    by Trigun (685027) <evil@nOSpaM.evilempire.ath.cx> on Wednesday May 07, 2008 @03:52PM (#23328728)
    They're using them and a bunch of XBoxes to create a supercomputer possible of calculating what wacky thing the president is going to do next.
  • laptops it is?

    I mean, seriously :)

    Who they want to fool?
  • by pembo13 (770295) on Wednesday May 07, 2008 @03:52PM (#23328742) Homepage
    Seems like that is the most effective thing right now.
    • Yes, at first thought that works, but then we would see gov't. employees missing along with the laptop.
      My solution would be to chain the employees to a welded down desktop so the whole building would have to be lost/misplaced/sold in a pawn shop.

      After seeing SO many of these articles, I can only surmise that giving them laptops in the first place is a poor choice.
  • now they have to scrap the whole program and start from scratch thanks to poor training and human error.

    your multi-billion dollar system is rendered useless by one incompetent employee.
  • eBay? (Score:5, Funny)

    by VincenzoRomano (881055) on Wednesday May 07, 2008 @03:57PM (#23328794) Homepage Journal
    I would give eBay a try to find them out!
  • by Qzukk (229616) on Wednesday May 07, 2008 @03:57PM (#23328798) Journal
    Obviously the problem is in assuming that all of the laptops were "worth" the same. Actually, there were 999 laptops that the government paid about $1,000 each for, which had important documents containing SSNs, medical and employment records, etc of every single person in the united states who was not a member of the Department of Homeland Security, as well as various secret anti-terrorist initiatives, identities of government moles working within terrorist groups and so on, totaling a value of about $999,000.
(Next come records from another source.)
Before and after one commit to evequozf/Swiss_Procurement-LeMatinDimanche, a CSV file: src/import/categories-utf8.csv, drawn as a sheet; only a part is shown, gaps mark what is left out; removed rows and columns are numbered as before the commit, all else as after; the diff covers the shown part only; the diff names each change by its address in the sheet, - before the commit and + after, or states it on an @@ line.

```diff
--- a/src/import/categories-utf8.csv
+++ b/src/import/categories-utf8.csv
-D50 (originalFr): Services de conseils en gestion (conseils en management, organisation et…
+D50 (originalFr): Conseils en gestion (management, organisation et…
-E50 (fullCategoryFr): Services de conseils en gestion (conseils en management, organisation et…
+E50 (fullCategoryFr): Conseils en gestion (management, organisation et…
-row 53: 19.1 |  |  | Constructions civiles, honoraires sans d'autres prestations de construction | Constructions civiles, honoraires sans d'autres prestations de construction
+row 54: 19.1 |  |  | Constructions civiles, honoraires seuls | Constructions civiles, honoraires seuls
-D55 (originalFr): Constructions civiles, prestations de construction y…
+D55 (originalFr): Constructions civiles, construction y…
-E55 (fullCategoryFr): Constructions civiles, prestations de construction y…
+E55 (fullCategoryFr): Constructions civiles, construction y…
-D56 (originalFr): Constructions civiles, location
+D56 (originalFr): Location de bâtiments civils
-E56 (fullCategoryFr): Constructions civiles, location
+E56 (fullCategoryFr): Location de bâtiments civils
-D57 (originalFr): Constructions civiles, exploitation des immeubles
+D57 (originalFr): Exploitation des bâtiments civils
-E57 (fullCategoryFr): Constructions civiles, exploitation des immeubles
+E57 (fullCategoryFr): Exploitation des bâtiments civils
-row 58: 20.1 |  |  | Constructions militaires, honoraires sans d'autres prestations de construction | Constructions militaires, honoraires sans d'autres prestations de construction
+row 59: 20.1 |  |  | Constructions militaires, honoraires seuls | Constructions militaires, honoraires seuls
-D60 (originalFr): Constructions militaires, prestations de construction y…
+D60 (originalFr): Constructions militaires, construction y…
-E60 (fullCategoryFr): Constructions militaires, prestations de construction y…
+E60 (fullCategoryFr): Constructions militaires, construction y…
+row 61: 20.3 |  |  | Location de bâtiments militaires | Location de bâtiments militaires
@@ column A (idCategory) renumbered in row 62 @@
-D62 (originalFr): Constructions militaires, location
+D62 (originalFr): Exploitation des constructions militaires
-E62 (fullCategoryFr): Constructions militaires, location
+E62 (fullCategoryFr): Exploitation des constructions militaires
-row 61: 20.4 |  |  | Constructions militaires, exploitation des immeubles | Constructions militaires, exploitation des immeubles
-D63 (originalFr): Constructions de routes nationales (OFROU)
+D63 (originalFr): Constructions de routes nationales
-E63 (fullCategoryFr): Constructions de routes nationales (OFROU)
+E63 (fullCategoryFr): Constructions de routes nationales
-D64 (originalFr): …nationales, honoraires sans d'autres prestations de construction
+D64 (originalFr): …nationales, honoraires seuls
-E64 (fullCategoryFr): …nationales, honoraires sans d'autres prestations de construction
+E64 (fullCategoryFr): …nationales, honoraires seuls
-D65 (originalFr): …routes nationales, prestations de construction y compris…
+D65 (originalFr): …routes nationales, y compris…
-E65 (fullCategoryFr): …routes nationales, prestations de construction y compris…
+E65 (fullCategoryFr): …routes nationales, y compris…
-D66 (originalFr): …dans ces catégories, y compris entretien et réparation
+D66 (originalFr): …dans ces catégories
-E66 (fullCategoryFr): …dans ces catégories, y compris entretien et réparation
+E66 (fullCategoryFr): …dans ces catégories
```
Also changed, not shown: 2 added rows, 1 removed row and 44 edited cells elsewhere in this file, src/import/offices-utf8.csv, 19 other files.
    The other $29,001,000 is due to the loss of one laptop containing the SSN and medical records of the director of the Department of Homeland Security.
  • by Starturtle (1148659) on Wednesday May 07, 2008 @03:58PM (#23328832) Homepage
    Call in Jack Bauer, I'm sure he'll have them back within 24 hours.
    • by jd (1658)
      You want Captain Jack, from Torchwood. Y'know, the world's mot famous secret organization, beyond the government, outside the United Nations, second left over the flyover, straight on at Budgens, first right at the lights then first left at the Kwiksave. He should have them back before they were taken.
  • by Aeonite (263338) on Wednesday May 07, 2008 @03:59PM (#23328848) Homepage
    Were they MacBook Airs? Perhaps they're stuck inside some manila envelopes.
  • by piojo (995934) on Wednesday May 07, 2008 @04:03PM (#23328886)
    A state department laptop costs an average of $3000? That's completely insane! No (non-gaming) laptop costs that much unless you're just trying to burn money. This further reduces my faith in the abilities of the national government (and makes me feel really great about my taxes). =/
    • by mazarin5 (309432) on Wednesday May 07, 2008 @04:09PM (#23328972) Journal
      I presume that price includes software, created by government contractors at high price for a specific purpose, divided amongst the few thousand computers that have it installed.
      • by mcmonkey (96054) on Wednesday May 07, 2008 @04:38PM (#23329378) Homepage

        I presume that price includes software, created by government contractors at high price for a specific purpose, divided amongst the few thousand computers that have it installed.

        Software would be a part of the purchase price, but not the calculation of the value of the lost property.

        After all, software is licensed not bought. When a computer gets lost, they still have the license, right? It's not like they have repurchase the same software for the replacement computers.

        • by Chris Mattern (191822) on Wednesday May 07, 2008 @05:01PM (#23329680)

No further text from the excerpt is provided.